There are also concerns with security software such as antivirus. Reports recently indicated that the US National Security Agency (NSA) and UK Government Communications Headquarters (GCHQ) has been reverse engineering software of some security companies to be able to use metadata aiding their surveillance. Security software has high administrative privileges that can fully access your computer and be used for exploitation, such as this. NSA has partnered with different companies such as Facebook, Microsoft, Apple, Google and Yahoo for the same reason through its Corporate Partner Access. NSA may get user information or metadata without warrant.

 

Software companies also has a lot of security issues. According to a study by Webroot Secutiry Team, there is a “384 percent increase in total threats to Android devices over 2012, and found more than 40 percent of the Android apps analyzed were classified as either malicious, suspicious, or unwanted”. Other smartphone OS also have increased risk from malware.

 

With all these interests, here are some of the few guidelines that can help you:

 

1. Restrict the information you share in the internet especially sensitive and confidential ones.

 

2. If you can, use applications and operating systems that come from trusted sources.
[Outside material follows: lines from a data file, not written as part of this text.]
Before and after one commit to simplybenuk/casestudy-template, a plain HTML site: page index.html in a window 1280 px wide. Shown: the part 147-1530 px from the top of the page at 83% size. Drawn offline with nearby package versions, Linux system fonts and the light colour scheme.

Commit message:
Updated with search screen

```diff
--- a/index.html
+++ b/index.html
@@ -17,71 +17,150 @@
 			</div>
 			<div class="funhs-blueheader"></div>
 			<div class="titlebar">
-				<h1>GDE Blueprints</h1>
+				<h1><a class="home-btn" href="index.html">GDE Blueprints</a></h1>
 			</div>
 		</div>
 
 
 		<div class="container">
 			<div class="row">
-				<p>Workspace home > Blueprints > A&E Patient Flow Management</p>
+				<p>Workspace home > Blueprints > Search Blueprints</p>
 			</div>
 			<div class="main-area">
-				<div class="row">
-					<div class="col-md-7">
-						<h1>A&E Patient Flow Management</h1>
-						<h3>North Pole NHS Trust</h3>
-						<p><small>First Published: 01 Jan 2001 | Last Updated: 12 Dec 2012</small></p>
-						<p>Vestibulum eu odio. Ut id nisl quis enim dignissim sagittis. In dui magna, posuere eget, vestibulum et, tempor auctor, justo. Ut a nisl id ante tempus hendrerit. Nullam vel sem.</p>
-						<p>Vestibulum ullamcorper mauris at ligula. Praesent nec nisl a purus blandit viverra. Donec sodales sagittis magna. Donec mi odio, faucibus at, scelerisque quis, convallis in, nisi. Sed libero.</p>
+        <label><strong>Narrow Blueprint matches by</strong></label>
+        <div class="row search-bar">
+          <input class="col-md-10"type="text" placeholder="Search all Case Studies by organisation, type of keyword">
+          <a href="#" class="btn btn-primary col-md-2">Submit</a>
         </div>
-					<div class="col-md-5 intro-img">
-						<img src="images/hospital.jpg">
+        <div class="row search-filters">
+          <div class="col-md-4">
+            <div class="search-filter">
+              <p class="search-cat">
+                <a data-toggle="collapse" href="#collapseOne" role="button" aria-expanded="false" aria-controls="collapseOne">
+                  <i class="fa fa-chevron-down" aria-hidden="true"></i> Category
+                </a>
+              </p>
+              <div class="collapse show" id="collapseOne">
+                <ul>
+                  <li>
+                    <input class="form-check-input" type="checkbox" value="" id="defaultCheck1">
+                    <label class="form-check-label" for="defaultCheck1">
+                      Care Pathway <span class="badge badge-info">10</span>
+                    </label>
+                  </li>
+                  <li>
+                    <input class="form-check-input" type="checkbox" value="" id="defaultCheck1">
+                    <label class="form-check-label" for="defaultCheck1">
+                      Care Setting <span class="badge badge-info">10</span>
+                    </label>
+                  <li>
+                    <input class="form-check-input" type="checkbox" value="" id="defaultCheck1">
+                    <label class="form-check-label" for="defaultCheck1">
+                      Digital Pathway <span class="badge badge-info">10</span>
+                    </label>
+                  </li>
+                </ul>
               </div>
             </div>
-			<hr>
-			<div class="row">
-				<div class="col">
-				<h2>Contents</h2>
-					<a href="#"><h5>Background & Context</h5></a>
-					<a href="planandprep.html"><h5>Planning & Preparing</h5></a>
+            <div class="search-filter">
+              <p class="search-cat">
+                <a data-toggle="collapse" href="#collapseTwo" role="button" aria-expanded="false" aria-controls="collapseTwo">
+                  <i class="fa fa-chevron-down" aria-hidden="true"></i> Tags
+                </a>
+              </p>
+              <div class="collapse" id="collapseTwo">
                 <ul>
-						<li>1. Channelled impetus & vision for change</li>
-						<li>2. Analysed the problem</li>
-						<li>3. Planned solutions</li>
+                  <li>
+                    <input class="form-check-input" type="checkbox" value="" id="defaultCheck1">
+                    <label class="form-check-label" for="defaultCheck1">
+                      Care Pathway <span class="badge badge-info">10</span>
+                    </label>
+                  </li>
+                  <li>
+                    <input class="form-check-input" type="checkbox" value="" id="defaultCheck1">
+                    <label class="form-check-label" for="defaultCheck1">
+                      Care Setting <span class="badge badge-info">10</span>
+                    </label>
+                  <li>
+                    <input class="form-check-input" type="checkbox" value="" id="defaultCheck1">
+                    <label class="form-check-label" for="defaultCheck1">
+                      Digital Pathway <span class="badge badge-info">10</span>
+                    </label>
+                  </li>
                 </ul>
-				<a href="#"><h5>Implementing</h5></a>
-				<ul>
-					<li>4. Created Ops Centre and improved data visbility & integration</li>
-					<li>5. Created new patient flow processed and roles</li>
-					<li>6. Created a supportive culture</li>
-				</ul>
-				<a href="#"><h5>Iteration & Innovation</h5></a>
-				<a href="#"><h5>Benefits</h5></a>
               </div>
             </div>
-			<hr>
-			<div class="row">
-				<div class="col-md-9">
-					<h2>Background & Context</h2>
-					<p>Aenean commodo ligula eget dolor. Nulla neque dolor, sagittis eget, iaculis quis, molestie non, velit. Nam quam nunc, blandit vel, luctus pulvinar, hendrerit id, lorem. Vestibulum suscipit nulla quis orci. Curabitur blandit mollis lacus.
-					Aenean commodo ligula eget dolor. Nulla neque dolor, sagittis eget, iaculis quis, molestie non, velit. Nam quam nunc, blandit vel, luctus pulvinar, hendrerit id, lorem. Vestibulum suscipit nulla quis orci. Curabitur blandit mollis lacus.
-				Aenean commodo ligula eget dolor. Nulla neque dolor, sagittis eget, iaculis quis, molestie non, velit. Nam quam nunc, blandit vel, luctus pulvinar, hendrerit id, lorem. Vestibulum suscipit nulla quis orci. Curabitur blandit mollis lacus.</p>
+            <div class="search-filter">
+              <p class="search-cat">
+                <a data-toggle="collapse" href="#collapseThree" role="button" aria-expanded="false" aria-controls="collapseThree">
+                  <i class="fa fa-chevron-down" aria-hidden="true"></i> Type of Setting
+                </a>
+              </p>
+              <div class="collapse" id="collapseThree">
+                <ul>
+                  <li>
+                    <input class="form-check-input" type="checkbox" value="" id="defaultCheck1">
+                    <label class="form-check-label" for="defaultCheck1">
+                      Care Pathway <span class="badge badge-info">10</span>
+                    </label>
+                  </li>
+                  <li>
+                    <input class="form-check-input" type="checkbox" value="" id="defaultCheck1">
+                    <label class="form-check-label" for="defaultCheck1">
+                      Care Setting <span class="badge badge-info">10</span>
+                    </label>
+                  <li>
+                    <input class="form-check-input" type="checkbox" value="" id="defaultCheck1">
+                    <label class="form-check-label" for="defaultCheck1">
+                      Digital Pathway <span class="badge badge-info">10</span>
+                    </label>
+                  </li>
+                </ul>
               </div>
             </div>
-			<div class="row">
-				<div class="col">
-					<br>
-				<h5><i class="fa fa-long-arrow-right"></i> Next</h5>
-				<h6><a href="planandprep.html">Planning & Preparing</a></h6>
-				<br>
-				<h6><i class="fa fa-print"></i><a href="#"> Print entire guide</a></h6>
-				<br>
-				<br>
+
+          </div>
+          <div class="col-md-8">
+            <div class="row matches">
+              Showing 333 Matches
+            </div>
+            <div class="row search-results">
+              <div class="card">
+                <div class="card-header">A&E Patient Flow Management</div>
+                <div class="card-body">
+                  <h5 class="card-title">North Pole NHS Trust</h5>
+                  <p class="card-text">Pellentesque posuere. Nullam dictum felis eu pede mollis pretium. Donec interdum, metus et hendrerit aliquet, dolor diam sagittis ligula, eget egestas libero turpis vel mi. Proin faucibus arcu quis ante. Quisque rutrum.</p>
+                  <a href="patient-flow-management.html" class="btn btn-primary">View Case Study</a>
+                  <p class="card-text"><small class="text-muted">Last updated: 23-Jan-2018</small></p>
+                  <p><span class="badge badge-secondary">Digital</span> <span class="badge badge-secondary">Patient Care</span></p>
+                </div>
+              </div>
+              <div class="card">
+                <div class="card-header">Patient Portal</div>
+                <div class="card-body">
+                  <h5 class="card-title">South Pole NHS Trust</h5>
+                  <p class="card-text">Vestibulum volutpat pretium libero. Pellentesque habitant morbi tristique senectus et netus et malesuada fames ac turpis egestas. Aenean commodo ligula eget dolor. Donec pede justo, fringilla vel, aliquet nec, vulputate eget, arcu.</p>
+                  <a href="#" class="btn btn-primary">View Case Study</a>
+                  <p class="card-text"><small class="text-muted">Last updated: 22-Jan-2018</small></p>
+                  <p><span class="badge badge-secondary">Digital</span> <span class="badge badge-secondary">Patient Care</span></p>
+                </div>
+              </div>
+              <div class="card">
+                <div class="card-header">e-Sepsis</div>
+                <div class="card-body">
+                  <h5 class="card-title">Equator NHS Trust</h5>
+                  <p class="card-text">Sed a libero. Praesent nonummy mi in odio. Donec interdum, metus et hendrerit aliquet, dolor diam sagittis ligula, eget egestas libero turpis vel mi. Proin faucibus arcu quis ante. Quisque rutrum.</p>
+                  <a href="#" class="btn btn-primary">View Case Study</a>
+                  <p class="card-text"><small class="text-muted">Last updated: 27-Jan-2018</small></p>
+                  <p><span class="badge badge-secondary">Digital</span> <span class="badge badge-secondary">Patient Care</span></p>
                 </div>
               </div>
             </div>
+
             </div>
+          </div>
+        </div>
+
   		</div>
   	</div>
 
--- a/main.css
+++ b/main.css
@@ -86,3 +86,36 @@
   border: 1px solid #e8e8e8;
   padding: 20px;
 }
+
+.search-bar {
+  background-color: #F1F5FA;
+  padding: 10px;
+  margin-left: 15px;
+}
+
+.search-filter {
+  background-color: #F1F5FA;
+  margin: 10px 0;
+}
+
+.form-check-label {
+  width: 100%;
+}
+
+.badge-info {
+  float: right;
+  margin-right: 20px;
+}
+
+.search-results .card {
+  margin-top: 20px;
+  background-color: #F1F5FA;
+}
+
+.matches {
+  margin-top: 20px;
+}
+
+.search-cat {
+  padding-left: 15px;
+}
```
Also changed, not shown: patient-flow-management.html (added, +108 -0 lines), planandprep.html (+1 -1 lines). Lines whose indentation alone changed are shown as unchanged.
You can look for software reviews and pick what you want to install. We recommend Mozilla Firefox and Ubuntu. These are free and full-featured alternatives which also provides technical support.

 

3. Disable location services for your devices and apps. Review apppermissions and uninstall some of your apps based on your preference and privacy concerns. Remove apps that you don't use so it won't be activated every time you are connected to the internet. Some apps have options not to show ads and not to track you, so you may opt to choose whatever matter to you. Moreover, d not connect to data services if it not necessary.

 

You may also install a personal firewall (Windows) so that unsual internet traffic can be filtered and blocked.

 

These tips may help you to protect your online privacy. Remember that the internet is like a community. You must not trust everyone and not everybody trusts you.

 

 

If you have more tips and tricks, we are more than happy to hear. Contact us!

 

 

 

Read more:

 

http://www.theguardian.com/technology/2015/jun/23/google-eavesdropping-t...

 

http://www.businessinsider.com.au/snowden-documents-reveal-nsa-targeted-...

 

http://www.adweek.com/socialtimes/5-social-media-threats/493325

 

http://www.gfi.com/blog/most-vulnerable-operating-systems-and-applicatio...

 

http://www.pcworld.com/article/2099514/study-6-out-of-10-android-apps-a-...

 

http://www.computerworld.com/article/2933287/it-industry/two-years-after...

 

https://www.washingtonpost.com/world/national-security/nsa-paying-us-com...

 

http://www.theguardian.com/world/2013/nov/01/nsa-data-collection-tech-firms